PROBLEM REQUIREMENTS :: Below are records; give the number of their lines that contain "eval", and only that number.

[Collected data entries]
^^^^

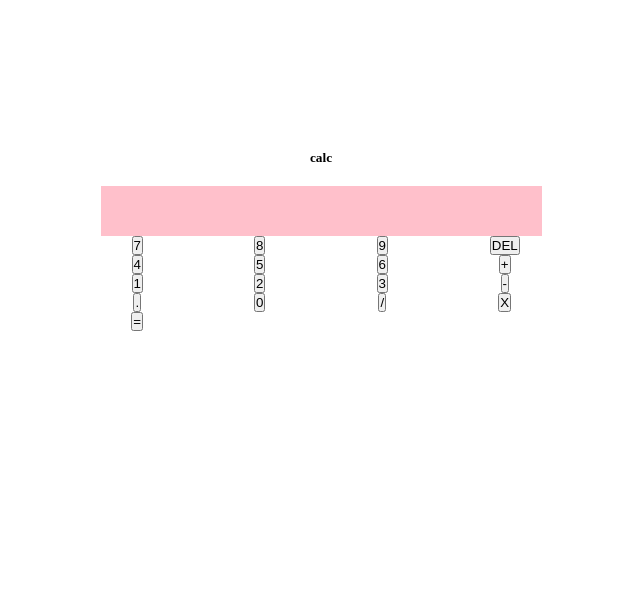
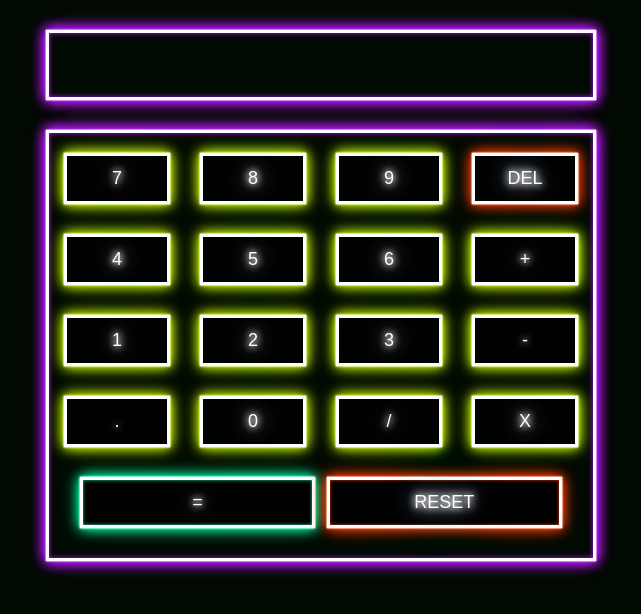
Before and after one commit to suyeshaa/calculator, a plain HTML site: page index.html in a window 1280 px wide. Shown: the whole page, without its empty margins (319-960 px from the left). Drawn offline with nearby package versions, Linux system fonts and the light colour scheme.

Commit message:
add neon effect

```diff
--- a/index.html
+++ b/index.html
@@ -9,28 +9,35 @@
   </head>
   <body>
     <div id="top">
-      <h5>calc</h5>
+      <h5></h5>
       <div class="theme"></div>
     </div>
     <div class="inp-box"></div>
+
+    <div class="box">
       <div class="num-container">
         <div class="num"><button value="7">7</button></div>
         <div class="num"><button value="8">8</button></div>
         <div class="num"><button>9</button></div>
-      <div class="num"><button>DEL</button></div>
+        <div class="num red"><button>DEL</button></div>
         <div class="num"><button>4</button></div>
         <div class="num"><button>5</button></div>
         <div class="num"><button>6</button></div>
-      <div class="num"><button>+</button></div>
+        <div class="num oper"><button>+</button></div>
         <div class="num"><button>1</button></div>
         <div class="num"><button>2</button></div>
         <div class="num"><button>3</button></div>
-      <div class="num"><button>-</button></div>
+        <div class="num oper"><button>-</button></div>
         <div class="num"><button>.</button></div>
         <div class="num"><button>0</button></div>
-      <div class="num"><button>/</button></div>
-      <div class="num"><button>X</button></div>
-      <div class="num"><button>=</button></div>
+        <div class="num oper"><button>/</button></div>
+        <div class="num oper"><button>X</button></div>
+      </div>
+
+      <div class="equals">
+        <div class="num grn"><button>=</button></div>
+        <div class="num rd"><button>RESET</button></div>
+      </div>
     </div>
     <script
       src="https://code.jquery.com/jquery-3.6.0.slim.min.js"
--- a/main.js
+++ b/main.js
@@ -45,7 +45,7 @@ $("button").click((e) => {
     // console.log(eval(op[0] + op[1] + op[2]));
     operations();
     num = "";
-    op = [];
+    // op = [];
     newNum = "";
   }
 
@@ -53,6 +53,13 @@ $("button").click((e) => {
     op.push(num);
     op.pop();
     console.log(op);
+  }
+
+  if (curr == "RESET") {
+    op = [];
+    num = "";
+    newNum = "";
+    $(".inp-box").text(num) = ""
   }
 });
 
@@ -63,6 +70,7 @@ function operations() {
   });
 
   console.log(eval(newNum));
+  $(".inp-box").text((newNum));
 }
 
 // document.querySelector("button").addEventListener("click", (e) => {
--- a/styles.css
+++ b/styles.css
@@ -5,40 +5,129 @@
 }
 
 body {
-  margin: 150px;
+  background-color: #010a01;
+  color: #fff;
 }
 
 .num-container {
   display: grid;
   /* justify-content: center;
   align-content: center; */
-  margin: auto;
-  grid-template-columns: repeat(4, minmax(100px, 1fr));
+  /* margin: auto; */
+  grid-template-columns: repeat(4, minmax(auto, 1fr));
   grid-template-rows: repeat(4, auto);
-  width: 50%;
+  width: auto;
+  grid-gap: 30px;
 }
 
-.num {
+.box {
+  border: 0.2rem solid #fff;
+  box-shadow: 0 0 0.1rem #fff, 0 0 0.1rem #fff, 0 0 1rem #bc13fe,
+    0 0 0.7rem #bc13fe, 0 0 0.8rem #bc13fe, inset 0 0 0.3rem #bc13fe;
+  width: 43%;
+  margin: auto;
+  display: flex;
+  flex-direction: column;
+  align-items: center;
+  padding: 20px 0;
+}
+
+.equals {
+  padding: 30px 20px 10px 20px;
+  margin: auto;
+  width: 98%;
+  display: flex;
+  justify-content: center;
+  flex-direction: row;
+  /* text-align: center; */
+}
+
+button {
+  padding: 12px 0;
+  width: 100px;
+  border: none;
+  background-color: black;
+  font-size: 18px;
+  color: #fff;
+  text-shadow:
+    /* White glow */ 0 0 7px #fff, 0 0 10px #fff, 0 0 21px #fff,
+    /* Green glow */ 0 0 42px rgb(0, 153, 255), 0 0 82px rgb(0, 153, 255),
+    0 0 92px rgb(0, 153, 255), 0 0 102px rgb(0, 153, 255),
+    0 0 151px rgb(0, 153, 255);
+}
+
+.num-container .num {
   /* align-items: center;
   justify-items: center; */
+  text-align: center;
+  width: min-content;
+  margin: 0;
+  border: 0.2rem solid #fff;
+  /* box-shadow: 120px 80px 40px 20px #0ff; */
+  box-shadow: 0 0 0.1rem #fff, 0 0 0.1rem #fff, 0 0 1rem rgb(208, 255, 0),
+    0 0 0.2rem rgb(208, 255, 0), 0 0 0.7rem rgb(208, 255, 0),
+    inset 0 0 0.2rem rgb(208, 255, 0);
+}
+
+.red {
+  /* border: none; */
+  box-shadow: 0 0 0.1rem #fff, 0 0 0.1rem #fff, 0 0 1rem rgb(255, 60, 0),
+    0 0 0.2rem rgb(255, 60, 0), 0 0 0.7rem rgb(255, 60, 0),
+    inset 0 0 0.2rem rgb(255, 60, 0) !important;
+}
+
+.equals button {
+  /* padding: 0 50%; */
+  width: 95%;
+  border: 0.2rem solid #fff;
+}
+
+.grn button {
+  box-shadow: 0 0 0.1rem #fff, 0 0 0.1rem #fff, 0 0 1rem #0fa, 0 0 0.2rem #0fa,
+    0 0 0.7rem #0fa, inset 0 0 0.2rem #0fa !important;
+}
+
+.rd button {
+  box-shadow: 0 0 0.1rem #fff, 0 0 0.1rem #fff, 0 0 1rem rgb(255, 60, 0),
+    0 0 0.2rem rgb(255, 60, 0), 0 0 0.7rem rgb(255, 60, 0),
+    inset 0 0 0.2rem rgb(255, 60, 0) !important;
+}
+
+.equals .num {
+  width: 100%;
   text-align: center;
 }
 
 #top {
-  width: 50%;
+  width: 45%;
   margin: 20px auto;
-  text-align: center;
+  text-align: left;
 }
 
 .inp-box {
-  background-color: pink;
-  width: 45%;
-  height: 50px;
-  margin: auto;
+  border: 0.2rem solid #fff;
+  box-shadow: 0 0 0.1rem #fff, 0 0 0.1rem #fff, 0 0 1rem #bc13fe,
+    0 0 0.7rem #bc13fe, 0 0 0.8rem #bc13fe, inset 0 0 0.3rem #bc13fe;
+  width: 43%;
+  height: 70px;
+  margin: 30px auto;
+  padding: 20px;
+  font-size: 18px;
+  color: #fff;
+  text-shadow: 0 0 7px #fff, 0 0 10px #fff, 0 0 21px #fff, 0 0 42px #0fa,
+    0 0 82px #0fa, 0 0 92px #0fa, 0 0 102px #0fa, 0 0 151px #0fa;
 }
 
 .neonText {
   color: #fff;
-  text-shadow: 0 0 7px #fff, 0 0 10px #fff, 0 0 21px #fff, 0 0 42px #0fa,
-    0 0 82px #0fa, 0 0 92px #0fa, 0 0 102px #0fa, 0 0 151px #0fa;
+  text-shadow: 0 0 7px #fff, 0 0 10px #fff, 0 0 21px #fff,
+    0 0 42px rgb(0, 119, 255), 0 0 82px #0fa, 0 0 92px #0fa, 0 0 102px #0fa,
+    0 0 151px #0fa;
 }
+
+/* .oper {
+  border: 0.2rem solid #fff;
+  box-shadow: 0 0 0.1rem #fff, 0 0 0.1rem #fff, 0 0 1rem rgb(0, 119, 255),
+    0 0 0.7rem rgb(0, 119, 255), 0 0 0.8rem rgb(0, 119, 255),
+    inset 0 0 0.3rem rgb(0, 119, 255) !important;
+} */
```
Lines whose indentation alone changed are shown as unchanged.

^^^^

REPLY :: 2